Color wheel as seen with Protanomaly

Deuteranopia is a red-green color blindness due to missing M-cone. Affects 1.1% of the population.

Color wheel seen with Deuteranopia

Protanopia is a type of red-green color-blindness. Affects 1.03% of the population.

Color wheel as seen with Protanopia

Tritanopia is a blue-yellow colorblindness due to missing S-cone. Affects <1% of the population.

Color wheel seen with Tritanopia

Achromatopsia is rod monochromacy. Affects 0.003% of the population.

Color wheel seen with Achromatopsia

Why build Colorfuzz

I built Colorfuzz for a few reasons. A couple of them:

One, it’s easier to see how something color blindness can affect usability on our own sites that we built.

Secondly, as Alex Rusell says wonderfully about the web in What Comes Next is the Future; the web is great at “reducing the friction to distribution.”

That means using something that one could use and share quickly with a click or a link, easily wins over something that involves installing or setting up before they can use. And maybe if it is that easy to use, it helps accessibility advocates convince others on their teams to build more open sites.

Browser support

Colorfuzz makes use of iframes, JavaScript, and SVG filters.

Iframes

Colorfuzz makes use of pulling in sites for testing via an iframe. In the old days, web authors could use a JavaScript pop-out script to block sites from locking them into an frame. Now, there’s server level prevention with X-Frame-OPtions HTTP response headers.

You probably won’t get a site to load if it’s a site like Amazon.com or Microsoft.com or any site that wants to avoid clickjacking. Which is, like, every site really.

SVG filters

Using SVG filters, support is universal. The speed in which the filters are applied may be determined by your machine speed or browser rendering time. I’ve noticed extreme lag on mobile devices. More on this soon!

[caniuse feature=”svg-filters”]

JavaScript

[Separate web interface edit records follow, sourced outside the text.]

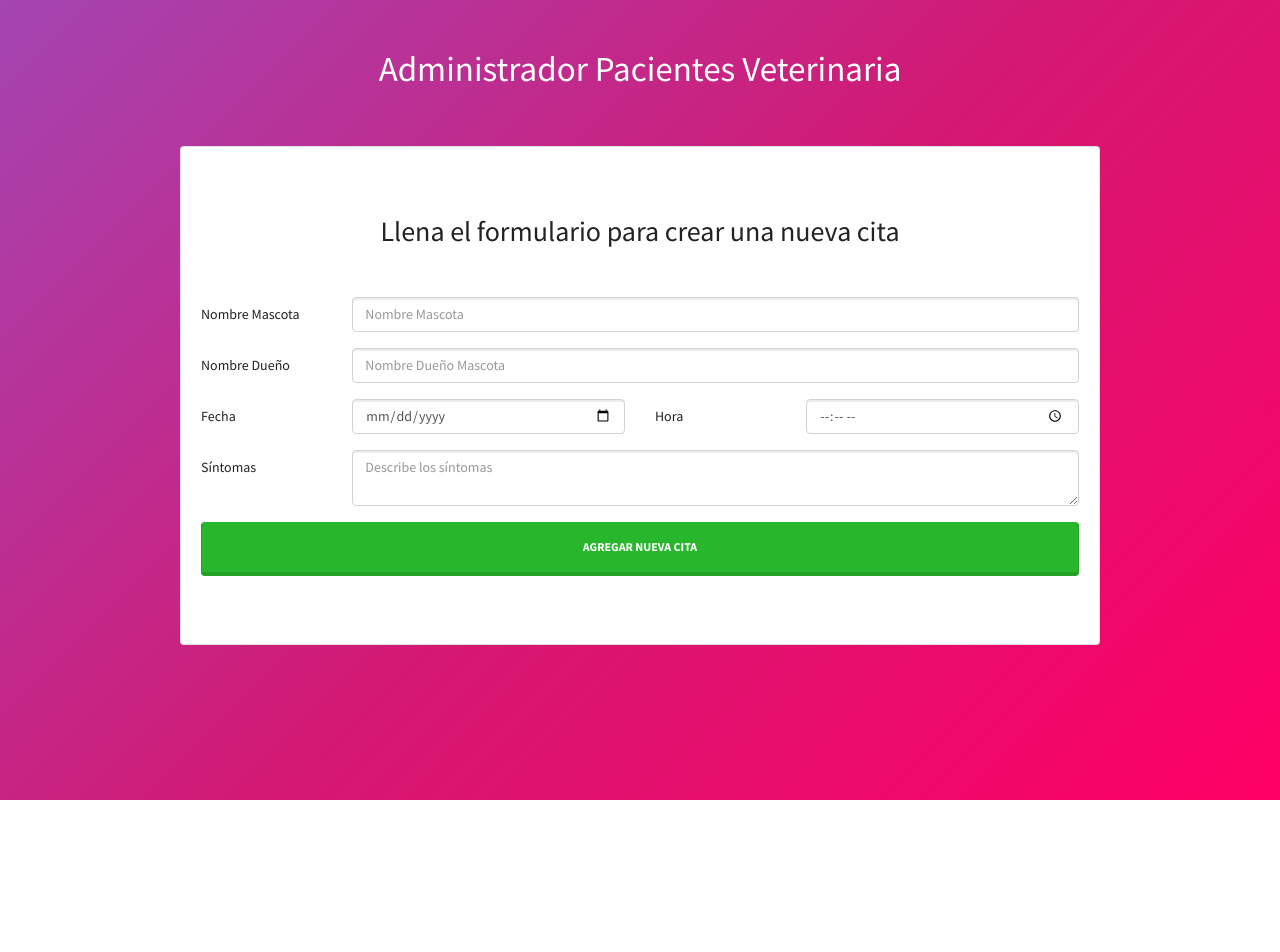
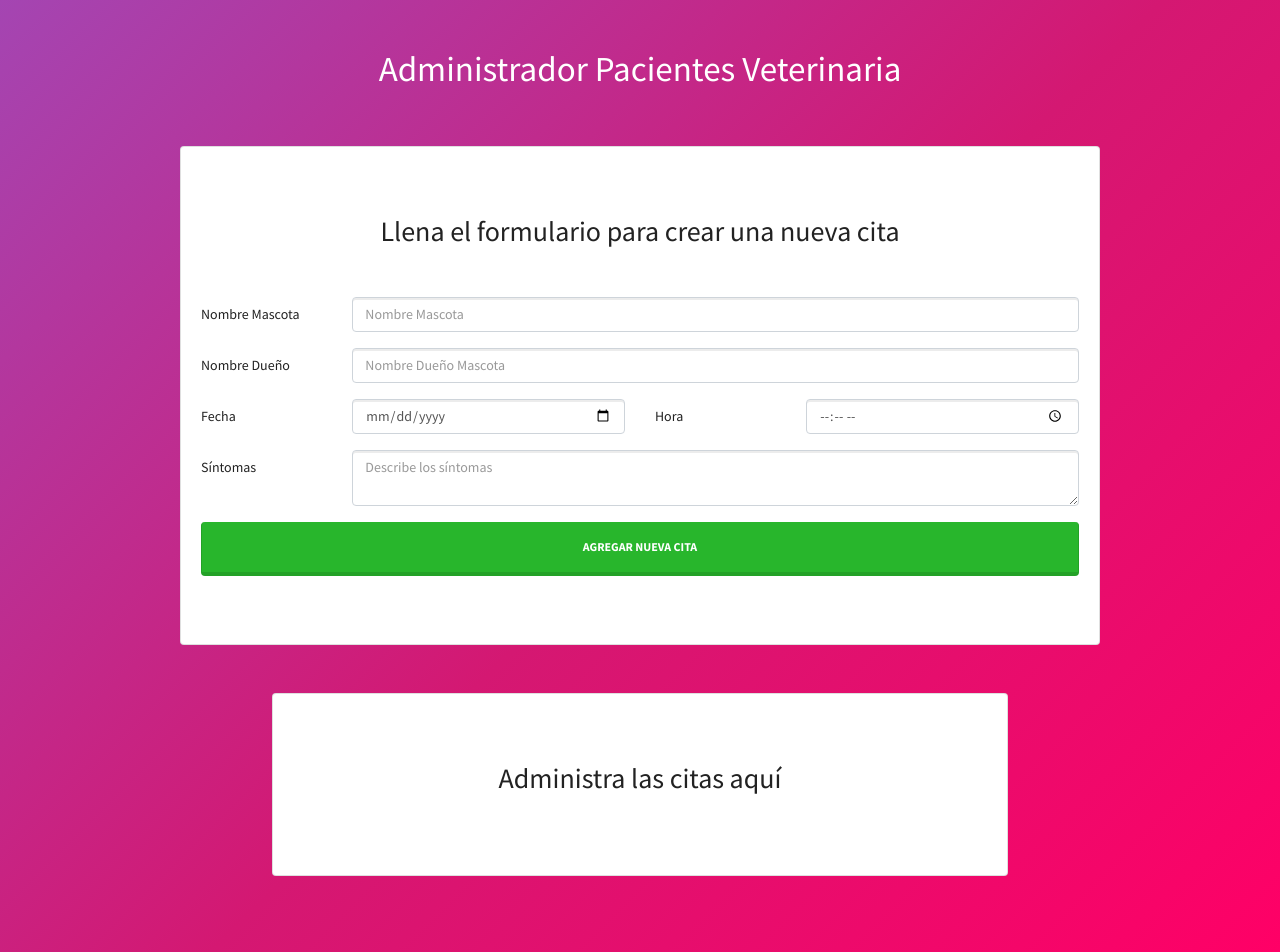
Before and after one commit to Liliaborrazas/veterinario, a React (Create React App) app: page / in a window 1280 px wide. Shown: the top 952 px of the page. Before the commit the page ends 800 px from the top, so only its background shows below. Built offline with nearby package versions, Linux system fonts and the light colour scheme; the HTML template or start-up script is replaced by a standard one.

Commit message:
guardar lista de citas

```diff
--- a/src/App.js
+++ b/src/App.js
@@ -2,14 +2,14 @@
 import './bootstrap.min.css';
 import Header from './components/Header';
 import NuevaCita from './components/NuevaCita';
+import ListaCitas from './components/ListaCitas';
 
 
 export default function App() {
   const [citas, setCitas] = useState([])
   const crearNewCita = (datos)=>{
-    console.log(datos)
-      const nuevasCitas = [datos,...citas];
-    setCitas(nuevasCitas)
+      const nuevasCitas = [...citas , datos];
+      setCitas(nuevasCitas)
   }
 
   return(
@@ -22,6 +22,11 @@
          <NuevaCita
         crearNewCita={crearNewCita}
          />
+         <div className="mt-5 col-md-10 mx-auto">
+           <ListaCitas
+           citas = {citas}
+           />
+         </div>
 
           </div>
         </div>
--- /dev/null
+++ b/src/components/Cita.js
@@ -0,0 +1,16 @@
+import React from 'react'
+
+export default function Cita ({cita}){
+    return(
+        <div className="media mt-3">
+            <div className="media-body">
+                <h3 className="mt-0">{cita.mascota}</h3>
+                <p className="card-text"><span>Nombre Dueño:</span> {cita.propietario}</p>
+                <p className="card-text"><span>Fecha:</span> {cita.fecha}</p>
+                <p className="card-text"><span>Hora:</span> {cita.hora}</p>
+                <p className="card-text"><span>Sintomas:</span> {cita.sintomas}</p>
+            </div>
+        </div>
+
+    )
+}
--- /dev/null
+++ b/src/components/ListaCitas.js
@@ -0,0 +1,24 @@
+import React from 'react';
+import Cita from './Cita';
+
+
+export default function ListaCitas({citas}){
+    return(
+        <>
+        <div className="card mt-2 py-5">
+            <div className="card-body">
+                <h2 className="card-title text-center">Administra las citas aquí</h2>
+                <div className="lista-citas">
+                   {citas.map(cita=>(
+                       <Cita
+                            hey={cita.id}
+                            cita={cita}
+                       />
+                   ))}
+                </div>
+            </div>
+        </div>
+        </>
+    );
+
+}
```
Also changed, not shown: src/components/NuevaCita.js (+7 -35 lines).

Makes light use of JavaScript for the user experience/user interface. Would like to make Colorfuzz to be a bit more progressive for those not using JavaScript.


Originally published at Christopher Schmitt.